Communist Workers' Party of Tunisia
I did manage, however, to meet with a member of the central committee of the Communist Workers' Party of Tunisia (PCOT), which played an essential role in the uprising against Ben Ali (largely through their involvement in the UGTT) and who seem to be the biggest and best force on the left here. Despite their affiliation to the Hoxhaist (Albanian Maoist) international tendency, they have the sharpest line on the ongoing revolution and how to keep advancing the struggle of anybody that I've spoken to here. It is definitely the only big-name party in Tunisia that hasn't switched to safe rhetoric due to the approaching election, and it is still talking about revolution!
The biggest weakness that I'd identify of the PCOT is that it isn't as well respected among democracy activists, or as big a part of that movement as, for example, the revolutionary socialists in Egypt are. Indeed, many of the leading blogger-journalist-activists here, such as Slim Amamou (who was named the minister of youth within the second post-January 14 government, although he recently resigned that post) and Azyz Amami, are leaders of the Tunisian Pirate Party, which seems to be taking on the role of groups like April 6 or the Coalition of Revolutionary Youth in Egypt.
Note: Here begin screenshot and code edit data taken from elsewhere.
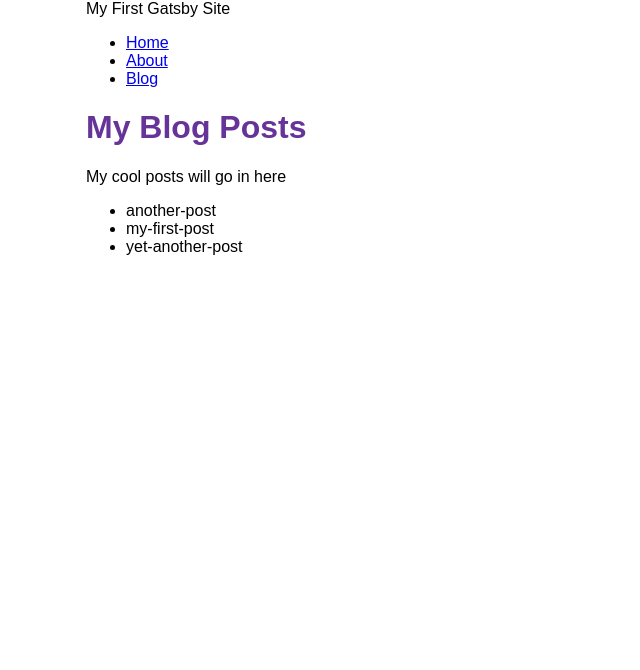
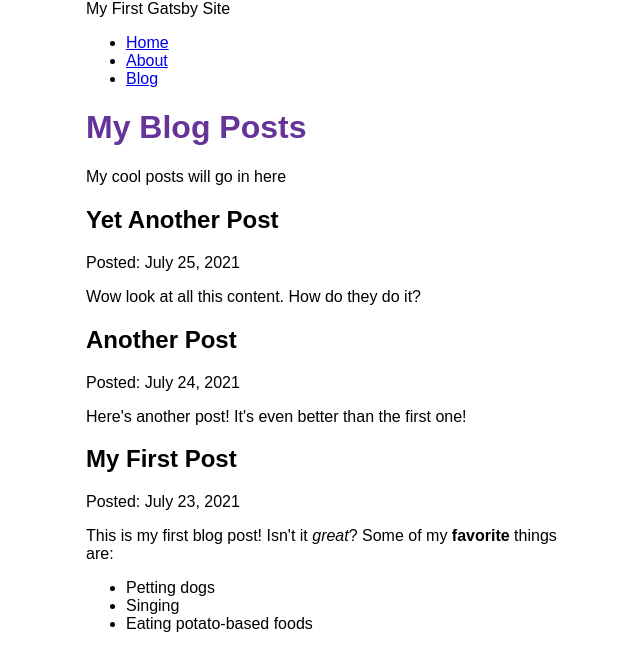
Before and after one commit to saadjavaid2004/gatsby-20210824, a Gatsby site: page /blog in a window 1280 px wide. Shown: the whole page, without its empty margins (304-944 px from the left). Built offline with nearby package versions, Linux system fonts and the light colour scheme; Gatsby itself is replaced by a stand-in of ours.

Commit message:
Finished Gatsby Tutorial Part 5

```diff
--- a/blog/another-post.mdx
+++ b/blog/another-post.mdx
@@ -0,0 +1,6 @@
+---
+title: "Another Post"
+date: "2021-07-24"
+---
+
+Here's another post! It's even better than the first one!
--- a/blog/my-first-post.mdx
+++ b/blog/my-first-post.mdx
@@ -0,0 +1,9 @@
+---
+title: "My First Post"
+date: "2021-07-23"
+---
+This is my first blog post! Isn't it *great*?
+Some of my **favorite** things are:
+* Petting dogs
+* Singing
+* Eating potato-based foods
--- a/blog/yet-another-post.mdx
+++ b/blog/yet-another-post.mdx
@@ -0,0 +1,6 @@
+---
+title: "Yet Another Post"
+date: "2021-07-25"
+---
+
+Wow look at all this content. How do they do it?
--- a/gatsby-config.js
+++ b/gatsby-config.js
@@ -26,5 +26,6 @@ module.exports = {
         path: `${__dirname}/blog`,
       }
     },
+    "gatsby-plugin-mdx",
   ],
 };
--- a/package.json
+++ b/package.json
@@ -15,10 +15,13 @@
     "clean": "gatsby clean"
   },
   "dependencies": {
+    "@mdx-js/mdx": "^1.6.22",
+    "@mdx-js/react": "^1.6.22",
     "gatsby": "^3.11.1",
     "gatsby-plugin-gatsby-cloud": "^3.0.0",
     "gatsby-plugin-image": "^1.12.0",
     "gatsby-plugin-manifest": "^3.12.0",
+    "gatsby-plugin-mdx": "^2.12.0",
     "gatsby-plugin-offline": "^4.12.0",
     "gatsby-plugin-react-helmet": "^4.12.0",
     "gatsby-plugin-sharp": "^3.12.0",
--- a/src/pages/blog.js
+++ b/src/pages/blog.js
@@ -1,29 +1,37 @@
 import * as React from 'react'
 import { graphql } from 'gatsby'
+import { MDXRenderer } from 'gatsby-plugin-mdx'
 import Layout from '../components/layout'
 
 const BlogPage = ({ data }) => {
   return (
     <Layout pageTitle="My Blog Posts">
       <p>My cool posts will go in here</p>
-	   <ul>
-      {
-        data.allFile.nodes.map(node => (
-          <li key={node.name}>
-            {node.name}
-          </li>
+	   {
+        data.allMdx.nodes.map((node) => (
+          <article key={node.id}>
+            <h2>{node.frontmatter.title}</h2>
+            <p>Posted: {node.frontmatter.date}</p>
+            <MDXRenderer>
+              {node.body}
+            </MDXRenderer>
+          </article>
         ))
       }
-      </ul>
     </Layout>
   )
 }
 
 export const query = graphql`
   query {
-    allFile {
+    allMdx(sort: {fields: frontmatter___date, order: DESC}) {
       nodes {
-        name
+        frontmatter {
+          date(formatString: "MMMM D, YYYY")
+          title
+        }
+        id
+        body
       }
     }
   }
```
Also changed, not shown: 1 other file.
And still more are standing for election as independant candidates.
The PCOT is a very old party, which struggled underground for a long time, which means it is well positioned to organise for the elections – this, I think, may have deterred people who are rightly cynical of the electoral process. However, revolutionary young people are definitely looking to the organised left, and to the PCOT especially (the local "goth" subculture in Tunis, for example, is full of PCOT militants!). The PCOT's main office in Tunis was absolutely bustling with young people doing various things for the election campaign.